Sleeping Bag selection is critical. From a packing standpoint, it generally is one of the more bulkier items you will travel with, so so size and weight are important. In addition, and more importantly, sleeping safely and comfortably is one of the most important parts of any trip outdoors.
One must consider the following facts in Sleeping bag selection.
Temperature Rating: It is good practice to select a Sleeping Bag with a temperature rating below what you plan to encounter on your trip.
Insulation Type: The 2 main fill types are Down and Synthetic. Each has advantages and disadvantages, which are explained further down below.
Weight: As Sleeping Bags get rated for lower and lower temperatures, they tend to get heavier as more fill is required for the decreased temperature. Insulation fill quality are big factors when it comes to weight.
Sleeping bags can be broadly categorized into to main types:
Camping Sleeping Bags
Backpacking and Bikepacking/Bike Touring Sleeping Bags
It is assumed that “Camping Sleeping Bags” are transported by a vehicle, so weight and size are less critical.
The essential 3 differences in the Sleeping Bag types are Backpacking and Bikepacking/Bike Touring Sleeping Bags are lighter, pack smaller and are more efficient in how they provide warmth for their weight (and are therefore more expensive).
Temperature Ratings Explained
The temperature rating for a sleeping bag is the temperature that bag was designed to keep an average person warm, comfortable and safe. In general, bags can be broadly categorized by the following ratings
Summer Sleeping Bag: 30 degrees F and above
3-Season Sleeping Bag: Between 15 degrees F and
Winter Sleeping Bag: 15 degrees and lower
It is good practice to select a Sleeping Bag with a temperature rating below what you plan to encounter on your trip. If it turns out to be warmer than anticipated, you can always leave the bag open…if things get too cold you may have some serious things to consider.
ISO/EN Temperature Ratings
ISO and EN are ratings systems that allow for the comparison of multiple Sleeping Bags. EN is an older standard, but provides essentially the same data as ISO
With Sleeping Bags using the ISO/EN Rating System, the values are usually given as “Comfort” and “Limit”. “Comfort” is the temperature that a Cold Sleeper will be comfortable, “Limit” is the temperature that a Warm Sleeper will be comfortable.
These ratings are not a guarantee,. Other factors such as clothing, sleeping pad, tent, metabolism and weather can effect sleep comfort and safety.
Insulation Fill Types
Understanding Sleeping Bag Insulation Types
Down Fill Insulation
Easy to compress
Best choice for cold, dry conditions
More expensive on average than synthetic insulations, down is sought after because it’s lighter and more compressible. In addition, down fill is more durable than a synthetic fill, which means it retains a more consistent level of warmth for more years. Here are a few common questions when considering down insulation:

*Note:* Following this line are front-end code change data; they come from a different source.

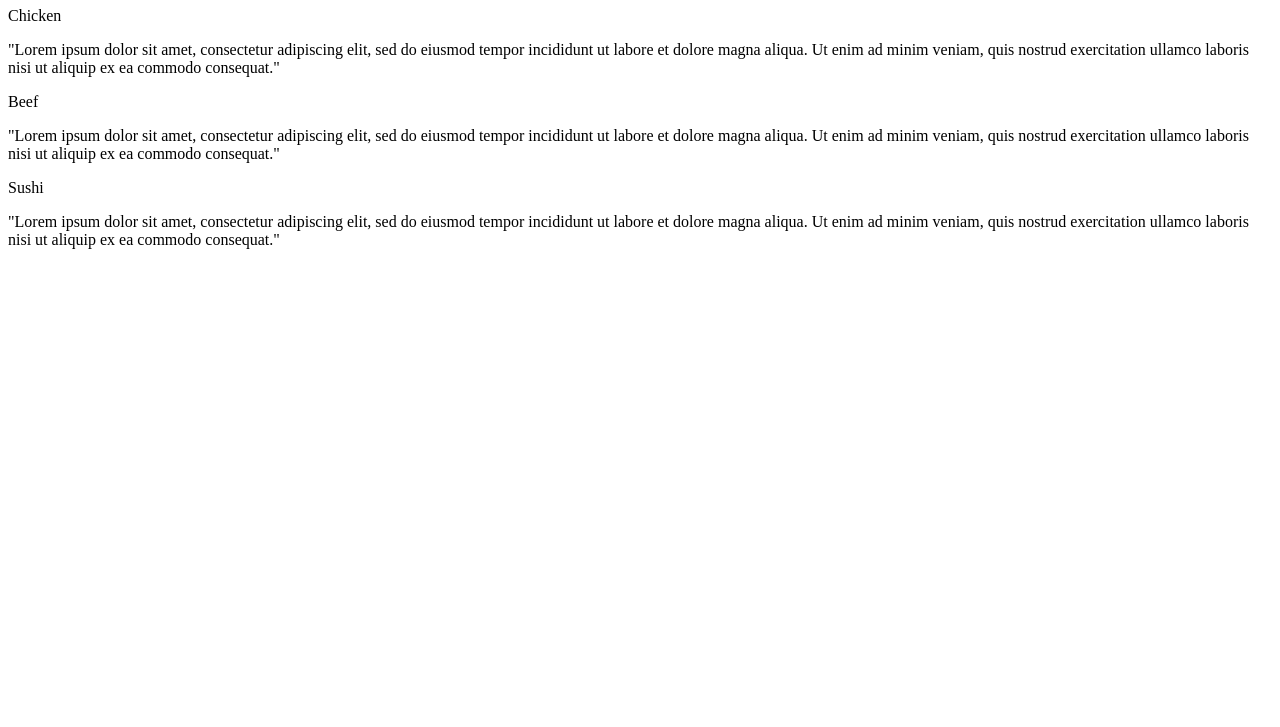
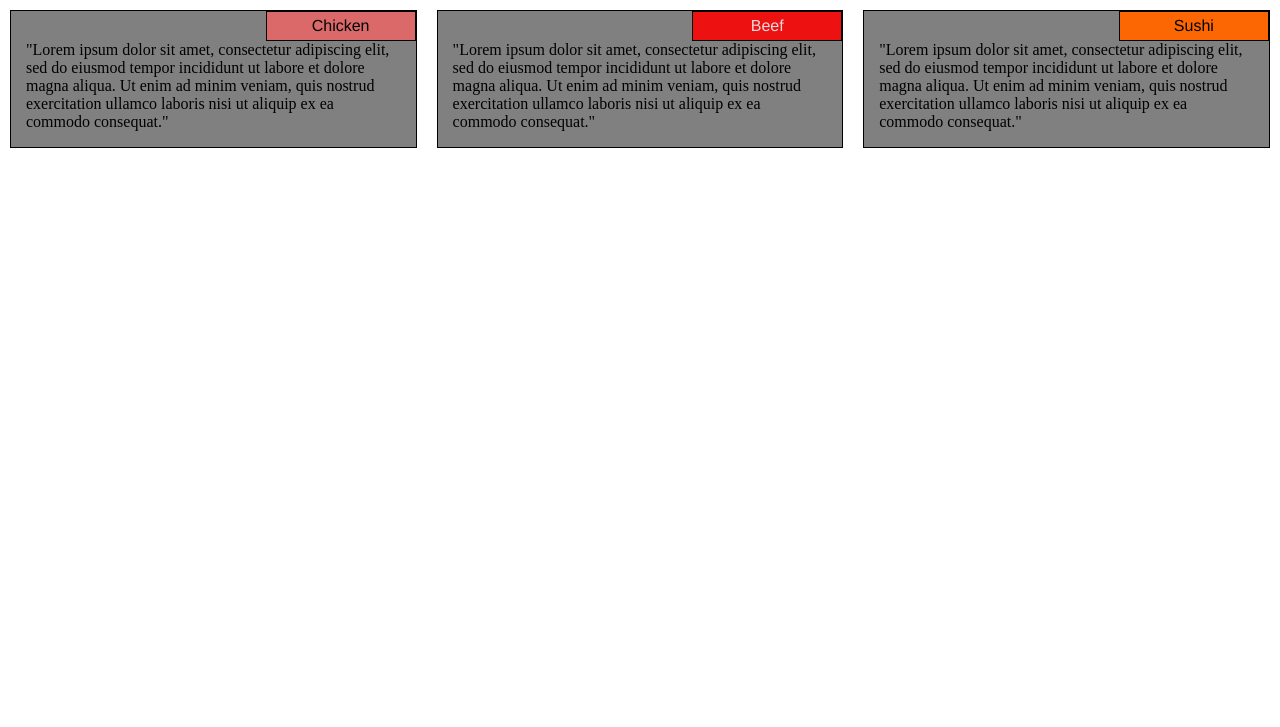
Before and after one commit to f1reboywatergrl/coursera_test, a plain HTML site: page module-2_solution/index.html in a window 1280 px wide. Shown: the part 73-800 px from the top of the page. Drawn offline with Linux system fonts and the light colour scheme; the site is published under a folder, as on GitHub Pages, so addresses that start at the root find nothing.

Commit message:
fixing file path

```diff
--- a/module-2_solution/index.html
+++ b/module-2_solution/index.html
@@ -4,7 +4,7 @@
 	<meta charset="UTF-8">
 	<meta name="viewport" content="width=device-width,
 	initial-scale=1">
-  <link rel="stylesheet" type="text/css" href="/module-2_solution/css/mystyle.css">
+  <link rel="stylesheet" type="text/css" href="../css/mystyle.css">
 	<title>Assignment Solution for Module 2</title>
 </head>
 <body>
```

Fill Power: Fill Power is a rating that determines the quality of the down fill, with higher ratings generating greater warmth for its weight.
Water-resistant down insulation: Because down doesn’t work well when wet, many Sleeping Bags contain down that have water repellent characteristics and/or treatments.
Responsible Down: Because most down is a by-product of the meat industry, bag manufacturers have taken steps to ensure humane treatment of the animals that provide down: RDS (Responsible Down Standard) and TDS (global Traceable Down Standard) are two designations to look for.
Synthetic Fill insulation
Insulates when wet
Synthetic Fill insulation is more cost-effective than down. It continues to insulate when wet. Most synthetics are made of polyester. Because of the great diversity of Synthetic Fill, there is no Fill Power rating that is used for thes ebags.
Down/synthetic blends: These are bags that use Down Fill on top (better loft and warmth), and Synthetic Fill on the bottom (less compression)
Sleeping Bag Weight
The 2 factors that determine the weight of a Sleeping Bag are its insulation and its shape. More efficient advanced synthetics and high-fill-power downs will deliver greater warmth for less weight than less efficient fills.
The overall bag weight is what matters when you’re carrying a bag in your pack. Insulation fill weight tells you only the weight of the insulation in the bag.
Sleeping Bag Shape
Sleeping bags work by retaining heat emitted by your body, which can warm a small space up more efficiently than a larger space. A bag with a sleek shape and a tight fit will be lighter and more efficient than a similar bag that’s nice and roomy. Sleeping bags come in three basic shapes:
Mummy: To increase warmth and reduce weight, this type of bag has a slim contoured cut, along with a hood you can pull tight for increased warmth.
Semi-Rectangular: This shape aims to capture the mummy and rectangular shapes advantages
Rectangular: A lot of camping bags have a simple rectangular shape that maximizes roominess.